### WORK TO COMPLETE:
Return only the number of lines in the records below where the string "high" shows up.

### RECORDS:

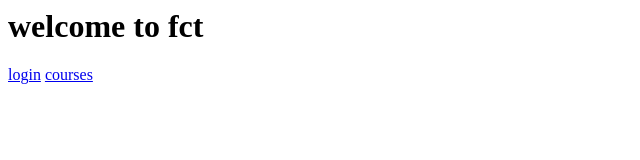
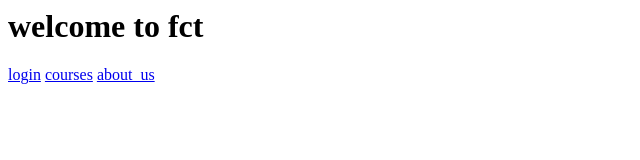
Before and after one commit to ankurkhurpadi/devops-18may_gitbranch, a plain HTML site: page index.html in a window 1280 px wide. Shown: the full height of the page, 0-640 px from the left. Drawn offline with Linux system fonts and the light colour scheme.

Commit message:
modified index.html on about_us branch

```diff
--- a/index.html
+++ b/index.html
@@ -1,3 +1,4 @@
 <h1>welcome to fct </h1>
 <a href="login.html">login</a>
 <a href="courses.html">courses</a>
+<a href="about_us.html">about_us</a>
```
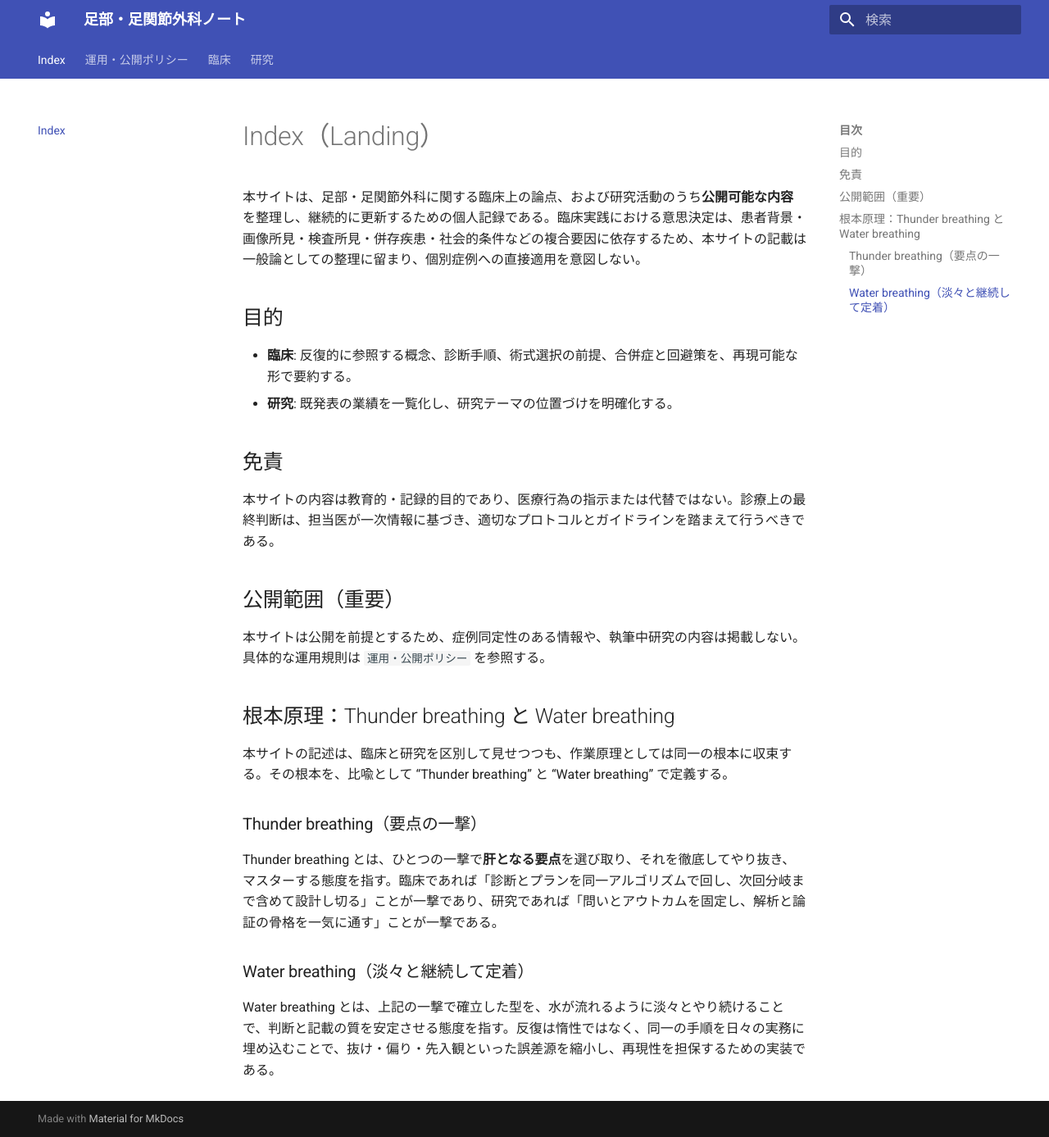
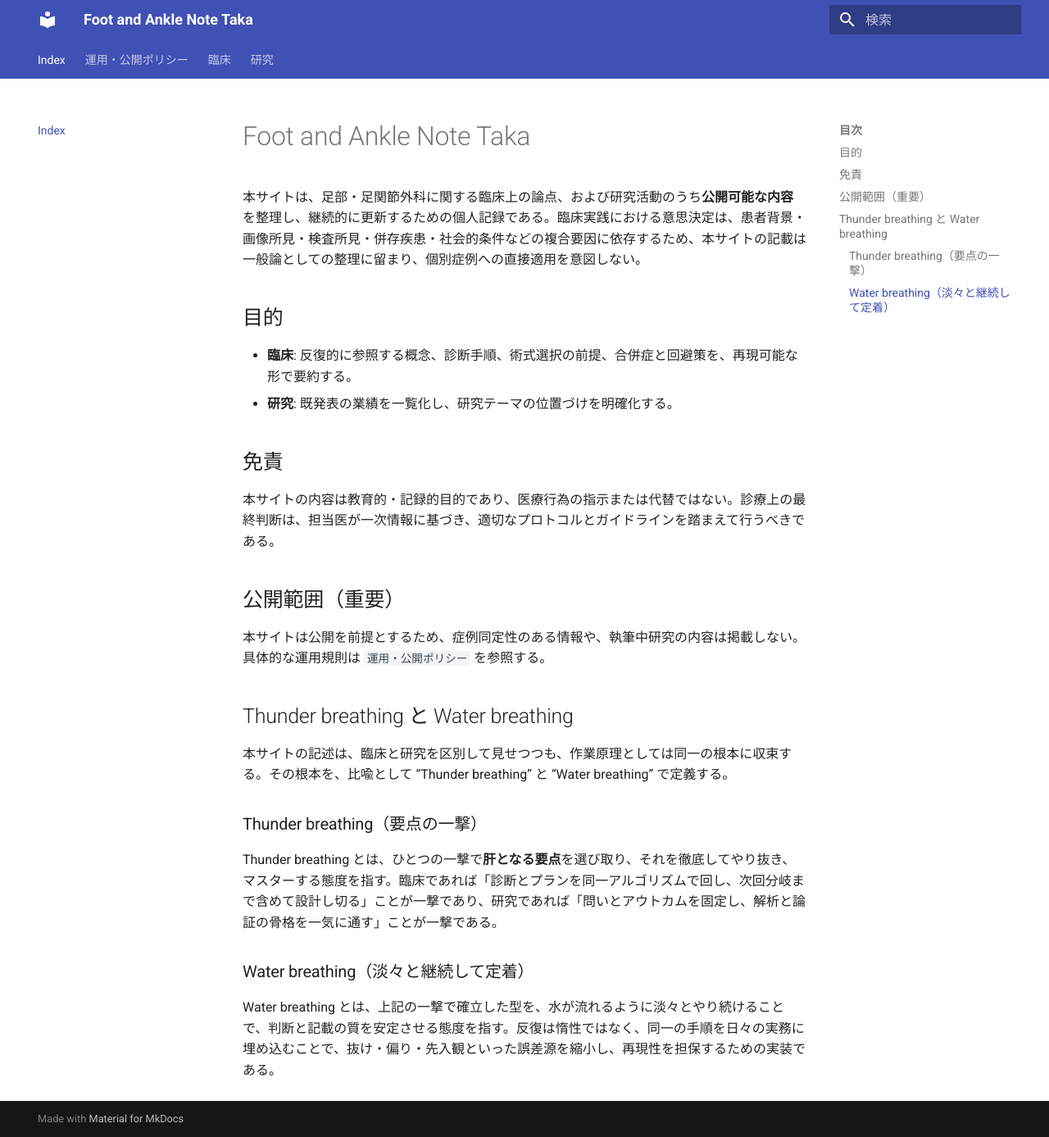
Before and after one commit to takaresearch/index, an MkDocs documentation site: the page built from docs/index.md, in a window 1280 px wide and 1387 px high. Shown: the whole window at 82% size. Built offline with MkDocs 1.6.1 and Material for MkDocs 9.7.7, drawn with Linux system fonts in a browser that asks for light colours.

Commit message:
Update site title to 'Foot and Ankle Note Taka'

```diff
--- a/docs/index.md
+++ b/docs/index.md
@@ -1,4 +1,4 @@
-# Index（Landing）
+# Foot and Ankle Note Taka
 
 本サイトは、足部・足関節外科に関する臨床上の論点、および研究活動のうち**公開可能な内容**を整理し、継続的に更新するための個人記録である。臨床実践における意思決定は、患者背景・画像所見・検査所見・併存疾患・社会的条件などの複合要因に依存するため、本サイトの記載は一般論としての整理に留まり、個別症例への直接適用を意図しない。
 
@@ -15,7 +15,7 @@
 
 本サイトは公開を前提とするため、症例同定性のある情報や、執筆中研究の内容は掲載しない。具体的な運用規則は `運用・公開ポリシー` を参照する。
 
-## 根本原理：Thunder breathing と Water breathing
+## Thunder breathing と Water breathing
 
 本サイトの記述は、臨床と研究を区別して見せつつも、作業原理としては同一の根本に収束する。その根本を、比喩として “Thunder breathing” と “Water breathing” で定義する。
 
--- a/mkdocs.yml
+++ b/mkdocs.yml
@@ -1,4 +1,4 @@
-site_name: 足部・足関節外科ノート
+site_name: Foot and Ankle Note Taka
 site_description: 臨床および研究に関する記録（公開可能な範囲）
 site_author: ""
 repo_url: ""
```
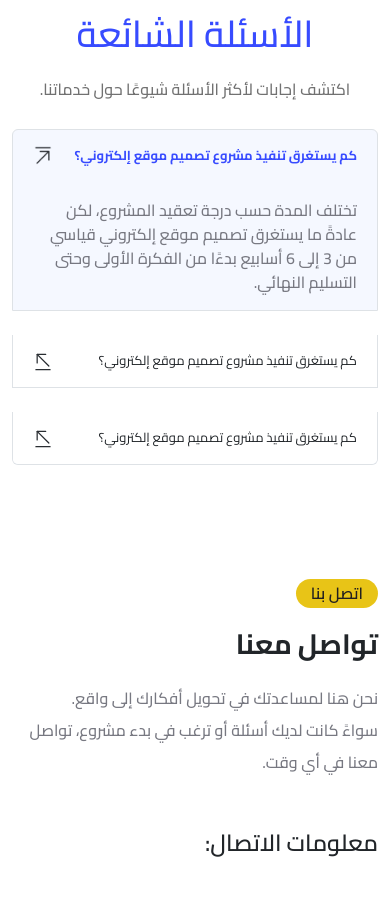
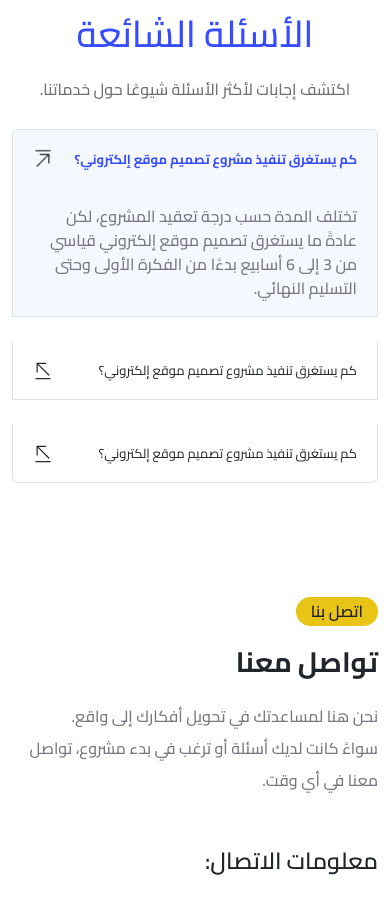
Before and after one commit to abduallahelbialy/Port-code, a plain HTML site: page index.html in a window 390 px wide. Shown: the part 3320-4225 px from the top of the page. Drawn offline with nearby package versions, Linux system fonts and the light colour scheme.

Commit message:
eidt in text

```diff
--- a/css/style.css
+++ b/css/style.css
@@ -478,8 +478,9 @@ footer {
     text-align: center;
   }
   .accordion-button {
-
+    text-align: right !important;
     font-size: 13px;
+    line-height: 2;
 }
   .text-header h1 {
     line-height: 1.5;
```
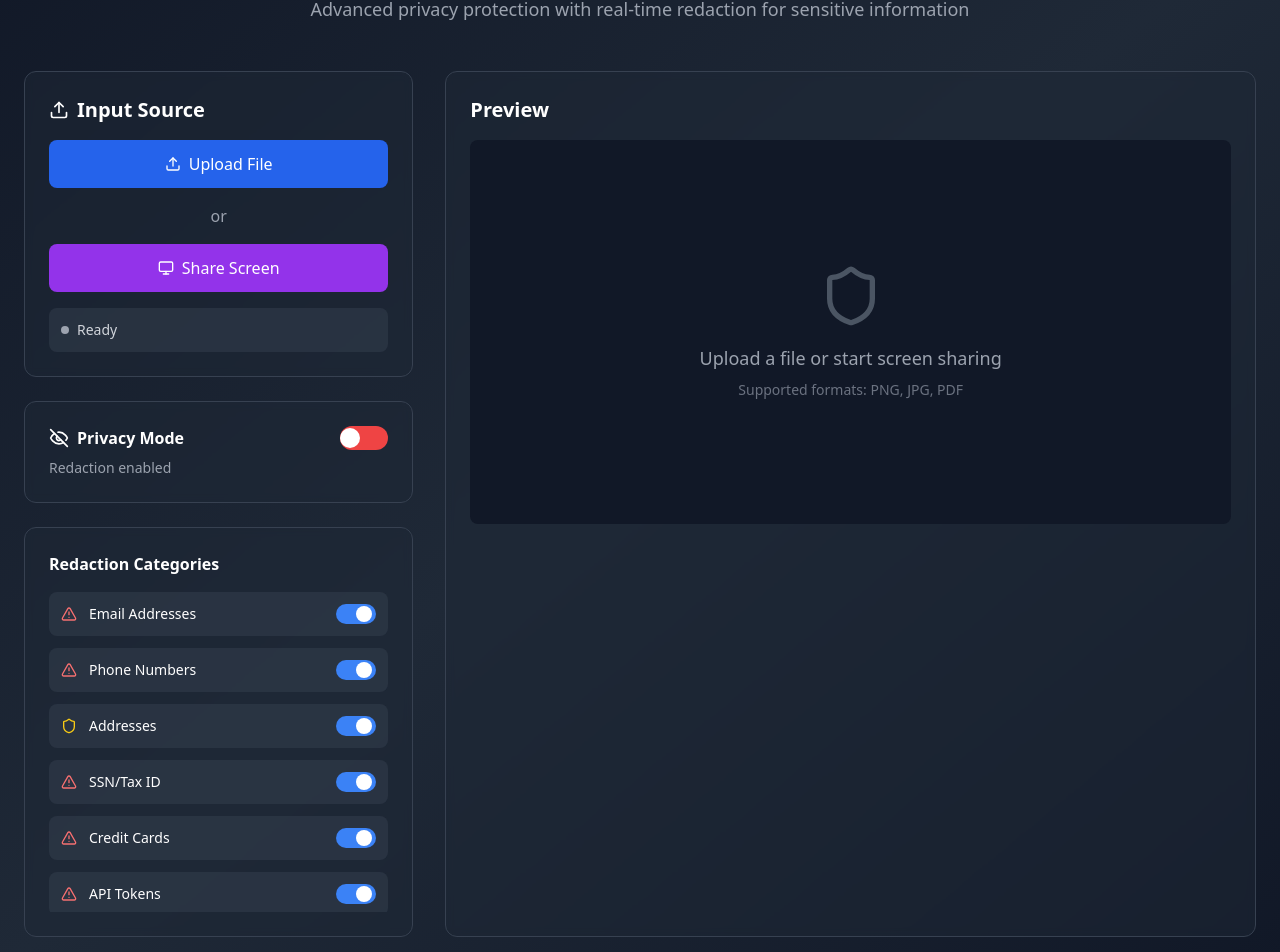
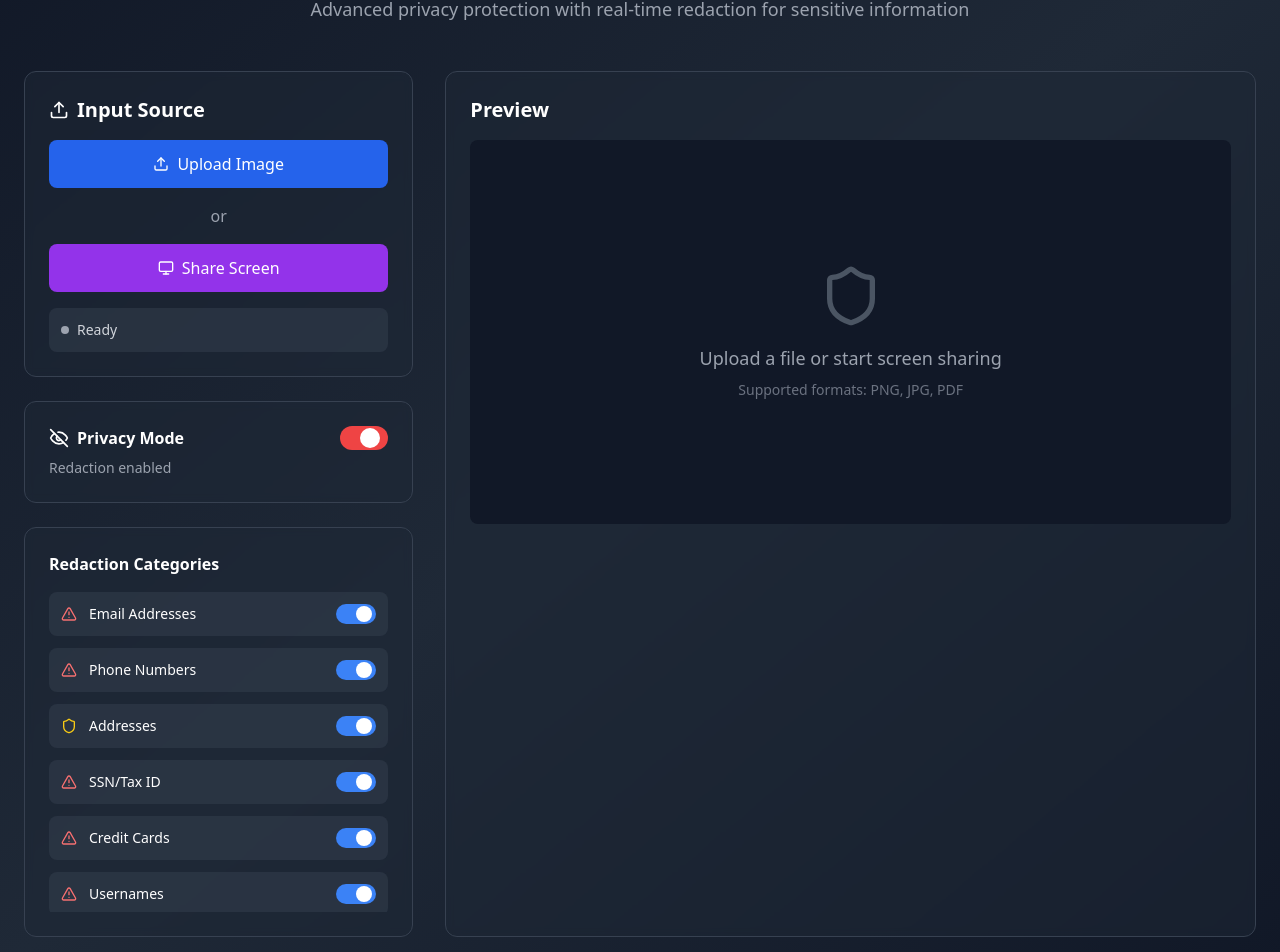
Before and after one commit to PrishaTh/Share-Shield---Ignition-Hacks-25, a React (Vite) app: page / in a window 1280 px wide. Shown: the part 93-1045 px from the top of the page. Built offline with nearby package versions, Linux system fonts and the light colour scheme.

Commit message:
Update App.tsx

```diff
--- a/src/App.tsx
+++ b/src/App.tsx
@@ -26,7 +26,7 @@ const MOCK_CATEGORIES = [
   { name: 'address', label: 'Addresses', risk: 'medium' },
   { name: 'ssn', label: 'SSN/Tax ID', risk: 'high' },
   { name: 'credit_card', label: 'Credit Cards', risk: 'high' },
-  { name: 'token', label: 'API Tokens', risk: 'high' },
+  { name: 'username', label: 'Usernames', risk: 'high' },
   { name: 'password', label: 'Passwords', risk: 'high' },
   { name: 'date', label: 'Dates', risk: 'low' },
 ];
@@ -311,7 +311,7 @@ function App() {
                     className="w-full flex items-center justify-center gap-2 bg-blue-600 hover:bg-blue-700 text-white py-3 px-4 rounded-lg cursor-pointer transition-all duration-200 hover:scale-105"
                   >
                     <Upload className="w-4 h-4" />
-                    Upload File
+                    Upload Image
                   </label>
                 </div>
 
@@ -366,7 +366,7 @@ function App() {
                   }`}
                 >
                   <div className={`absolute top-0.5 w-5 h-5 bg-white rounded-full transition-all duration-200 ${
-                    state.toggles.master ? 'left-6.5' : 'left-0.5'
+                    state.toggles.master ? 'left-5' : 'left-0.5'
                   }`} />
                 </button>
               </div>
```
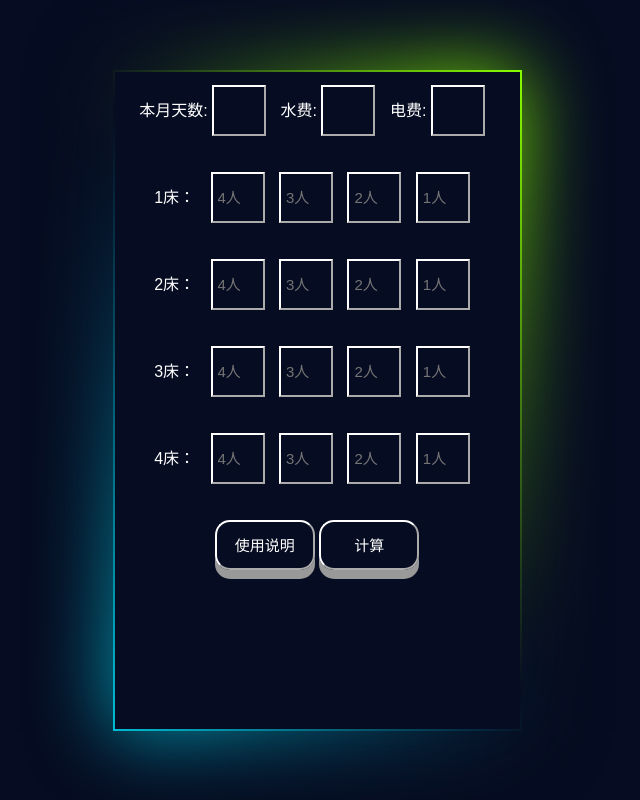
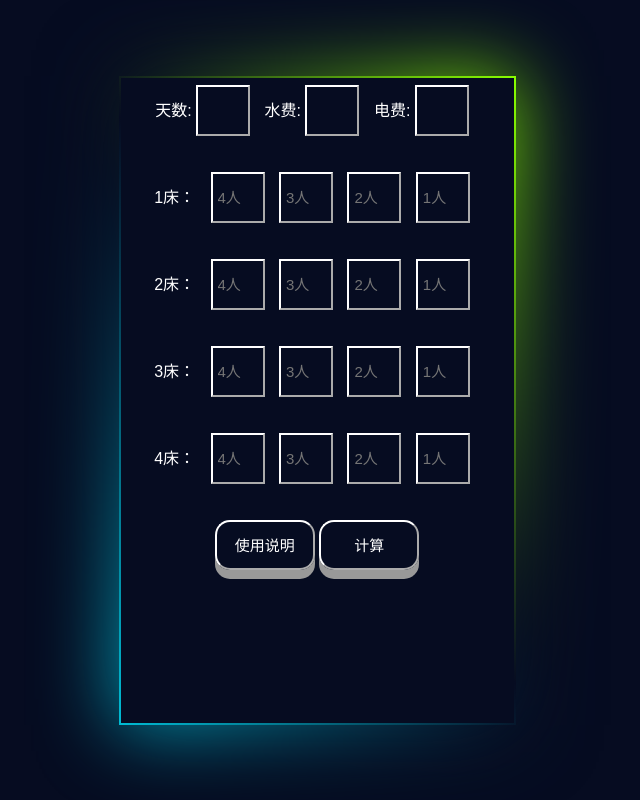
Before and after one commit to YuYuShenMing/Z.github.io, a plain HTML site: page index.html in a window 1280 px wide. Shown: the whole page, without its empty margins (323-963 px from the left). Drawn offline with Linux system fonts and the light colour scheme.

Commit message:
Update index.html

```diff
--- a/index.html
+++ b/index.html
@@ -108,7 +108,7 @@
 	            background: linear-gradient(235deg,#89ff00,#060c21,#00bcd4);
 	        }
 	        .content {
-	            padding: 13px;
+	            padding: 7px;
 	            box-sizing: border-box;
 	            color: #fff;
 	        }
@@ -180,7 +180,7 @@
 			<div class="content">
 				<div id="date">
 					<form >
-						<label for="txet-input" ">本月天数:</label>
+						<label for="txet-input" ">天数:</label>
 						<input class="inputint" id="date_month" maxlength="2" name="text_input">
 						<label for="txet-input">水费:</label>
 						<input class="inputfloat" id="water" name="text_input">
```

### RESULT OF THIS EXERCISE:
6